Shortly after the landslide was reported on the freeway, a separate issue formed on southbound I-5, nearby at mile post 26. Initially reported as a 5-foot sinkhole, that estimate was soon updated to as wide as 7 feet. The hole was in the right lane of the freeway. Shortly after that update, the Washington State Patrol clarified that the issue was a pothole, not a sinkhole.
5ft sinkhole reported on SB I5/MP 26 near Woodland. Trooper en route. This is addition to all NB I5/MP 22 lanes blocked.
— Trooper Will Finn (@wspd5pio) February 17, 2017
Trooper Will Finn said that southbound traffic was not being affected by the pothole. It was repaired within two hours.
Northbound traffic on I-5 was being diverted at exit 22 to get around the landslide.
Extreme threat of landslides in King and Pierce County
The threat of mudslides and landslides after all the rain we’ve received is very real in King and Pierce counties, according to the Washington State Department of Natural Resources.
A map published by DNR on Wednesday shows landslide hazard is “extreme” for portions of the two counties, including Seattle and Tacoma.
Under the “extreme” threshold, “landslide initiation is expected to be very frequent and widespread.”
Areas of Kitsap County, Jefferson County, and Thurston County have a “high” landslide hazard.
Other areas along the foothills of the Cascades and north to Everett are at “moderate” to “low.” That includes I-90, where as of 8 a.m., a mudslide had all westbound lanes blocked Thursday morning as state crews clear the road and the stability of a nearby hillside is assessed.
Over in West Seattle, a landslide is still covering a portion of Highland Park Way SW. The road will remain closed as engineers from the Seattle Department of Transportation assess the hillside. Mud and debris on the road measure about 3 to 5 feet deep. Once the hillside is deemed to be stable enough, crews can begin to clear the area.
Seattle’s February rainfall is up to approximately 7.8 inches. The National Weather Service says we can expect at least another inch over the next few days to a week.
In the past 36 hours, Seattle has received 2.37 inches of rain, according to the Weather Service.
As of 2 a.m. Thursday, this February was the sixth wettest in recorded history.
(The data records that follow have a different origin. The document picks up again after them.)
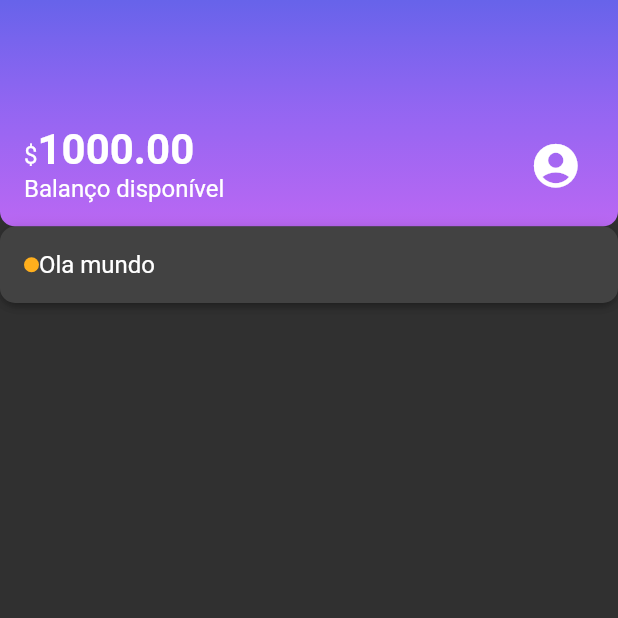
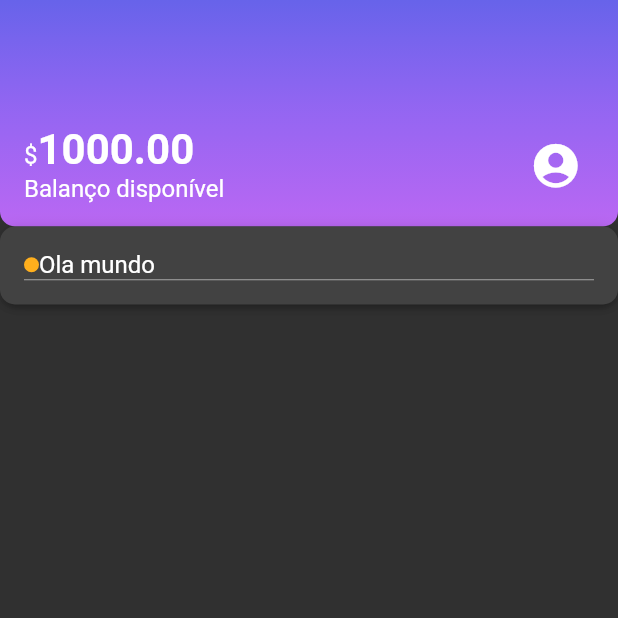
Before and after one commit to RafaellaBarbosa/alubank, a Flutter app: the screen it shows after launch, on a phone screen of 412 x 824 dp, the top half of it. Run offline on Flutter 3.47's test engine with Material 2 defaults, Android fonts, the phone set to English and light mode, and no system bars.

Commit message:
Produzindo o ContentDivision

```diff
--- /dev/null
+++ b/lib/components/content_division.dart
@@ -0,0 +1,14 @@
+import 'package:alubank/theme/theme_colors.dart';
+import 'package:flutter/material.dart';
+
+class ContentDivision extends StatelessWidget {
+  const ContentDivision({Key? key}) : super(key: key);
+
+  @override
+  Widget build(BuildContext context) {
+    return const Divider(
+      height: 1,
+      color: ThemeColors.division,
+    );
+  }
+}
--- a/lib/screens/home.dart
+++ b/lib/screens/home.dart
@@ -1,5 +1,6 @@
-import 'package:alubank/components/sections/box_card.dart';
-import 'package:alubank/components/sections/color_dor.dart';
+import 'package:alubank/components/box_card.dart';
+import 'package:alubank/components/color_dot.dart';
+import 'package:alubank/components/content_division.dart';
 import 'package:alubank/components/sections/header.dart';
 import 'package:alubank/theme/theme_colors.dart';
 import 'package:flutter/material.dart';
@@ -14,10 +15,15 @@ class Home extends StatelessWidget {
       children: [
         const Header(),
         BoxCard(
-          boxContent: Row(
-            children:  [
-              ColorDot(color:ThemeColors.recentActivity['spent']),
-              const Text("Ola mundo"),
+          boxContent: Column(
+            children: [
+              Row(
+                children: [
+                  ColorDot(color: ThemeColors.recentActivity['spent']),
+                  const Text("Ola mundo"),
+                ],
+              ),
+              const ContentDivision()
             ],
           ),
         )
--- a/lib/theme/theme_colors.dart
+++ b/lib/theme/theme_colors.dart
@@ -11,4 +11,6 @@ class ThemeColors {
     'spent': Color.fromRGBO(255, 175, 29, 1.0),
     'income': Color.fromRGBO(191, 69, 198, 1.0),
   };
+
+  static const division = Color.fromRGBO(166, 166, 166, 1);
 }
```
Also changed, not shown: lib/components/box_card.dart (renamed from lib/components/sections/box_card.dart), lib/components/color_dot.dart (renamed from lib/components/sections/color_dor.dart).
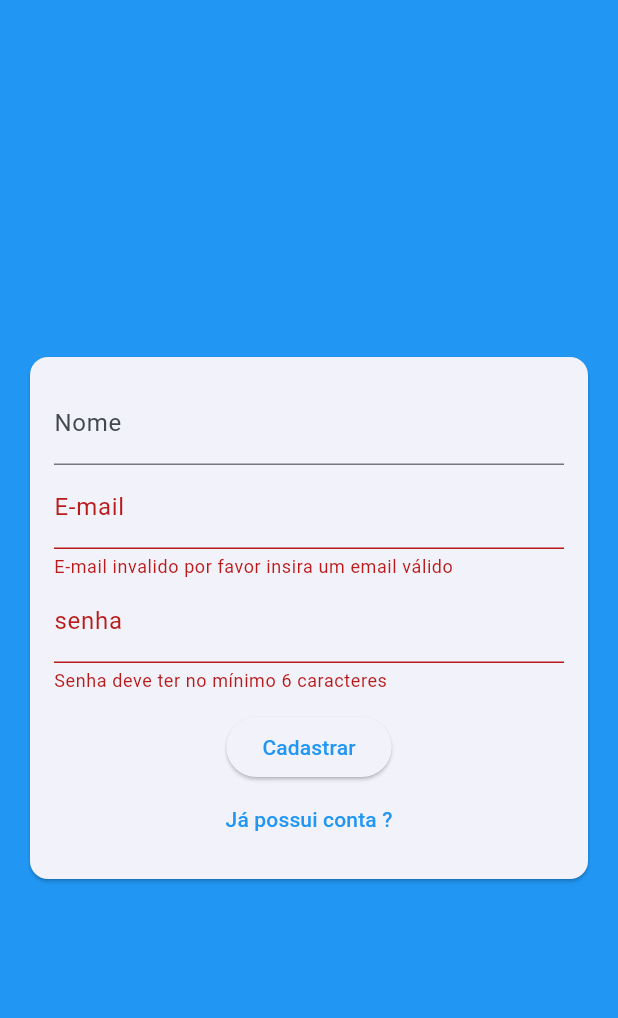
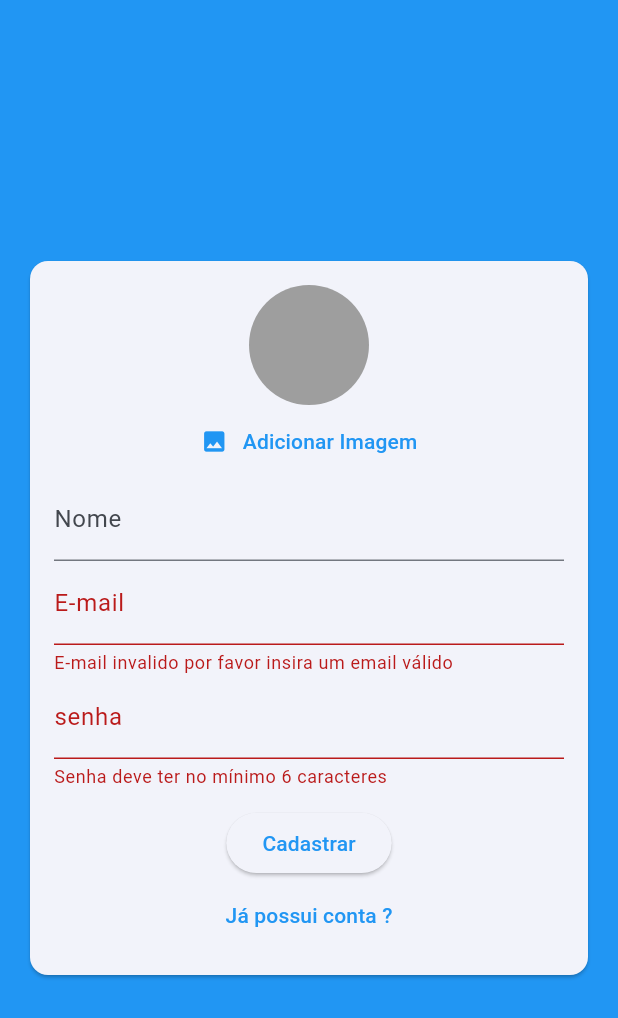
Before and after one commit to wisley-cesar/App-chat, a Flutter app: the screen it shows after launch, after a tap on "Entrar", after a tap on "Criar uma nova conta?", on a phone screen of 412 x 824 dp. Shown: the top 1018 px of the screen. Run offline on Flutter 3.47's test engine with Material 3 defaults, Android fonts, the phone set to English and light mode, and no system bars; our stand-ins replace image_picker.

Commit message:
FEAT: Adicionando o componente para adicionar a foto!

```diff
--- a/lib/components/auth_form.dart
+++ b/lib/components/auth_form.dart
@@ -1,5 +1,7 @@
+import 'dart:io';
 import 'dart:math';
 
+import 'package:chat/components/user_image_picker.dart';
 import 'package:chat/models/auth_form_data.dart';
 import 'package:flutter/material.dart';
 
@@ -15,9 +17,25 @@ class _AuthFormState extends State<AuthForm> {
   final _formKey = GlobalKey<FormState>();
   final _formData = AuthFormData();
 
+  void _handleImagePicker(File image) {
+    _formData.image = image;
+  }
+
+  void _showErro(String mensagem) {
+    ScaffoldMessenger.of(context).showSnackBar(
+      SnackBar(
+        content: Text(mensagem),
+        backgroundColor: Theme.of(context).colorScheme.error,
+      ),
+    );
+  }
+
   void _submit() {
     final isValid = _formKey.currentState?.validate() ?? false;
     if (!isValid) return;
+    if (_formData.image == null && _formData.isSignup) {
+      return _showErro('Imagem não selecionada!');
+    }
 
     widget.onSubmit(_formData);
   }
@@ -32,6 +50,10 @@ class _AuthFormState extends State<AuthForm> {
             key: _formKey,
             child: Column(
               children: [
+                if (_formData.isSignup)
+                  UserImagePicker(
+                    onImagePick: _handleImagePicker,
+                  ),
                 if (_formData.isSignup)
                   TextFormField(
                     key: ValueKey('name'),
--- /dev/null
+++ b/lib/components/user_image_picker.dart
@@ -0,0 +1,58 @@
+import 'dart:io';
+
+import 'package:flutter/material.dart';
+import 'package:image_picker/image_picker.dart';
+
+class UserImagePicker extends StatefulWidget {
+  final void Function(File image) onImagePick;
+  const UserImagePicker({super.key, required this.onImagePick});
+
+  @override
+  State<UserImagePicker> createState() => _UserImagePickerState();
+}
+
+class _UserImagePickerState extends State<UserImagePicker> {
+  File? _image;
+
+  Future<void> _pickImage() async {
+    final piker = ImagePicker();
+    final pickedImage = await piker.pickImage(
+      source: ImageSource.gallery,
+      imageQuality: 50,
+      maxWidth: 150,
+    );
+
+    if (pickedImage != null) {
+      setState(() {
+        _image = File(pickedImage.path);
+      });
+      widget.onImagePick(_image!);
+    }
+  }
+
+  @override
+  Widget build(BuildContext context) {
+    return Column(
+      children: [
+        CircleAvatar(
+          radius: 40,
+          backgroundColor: Colors.grey,
+          backgroundImage: _image != null ? FileImage(_image!) : null,
+        ),
+        TextButton(
+          onPressed: _pickImage,
+          child: Row(
+            mainAxisAlignment: MainAxisAlignment.center,
+            children: [
+              Icon(
+                Icons.image,
+              ),
+              SizedBox(width: 10),
+              Text('Adicionar Imagem')
+            ],
+          ),
+        )
+      ],
+    );
+  }
+}
--- a/lib/pages/auth_page.dart
+++ b/lib/pages/auth_page.dart
@@ -1,4 +1,5 @@
 import 'package:chat/components/auth_form.dart';
+import 'package:chat/components/user_image_picker.dart';
 import 'package:chat/models/auth_form_data.dart';
 import 'package:flutter/material.dart';
 
```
An additional 1.5 inches by Feb. 28 would make it the wettest February on record.
— NWS Seattle (@NWSSeattle) February 16, 2017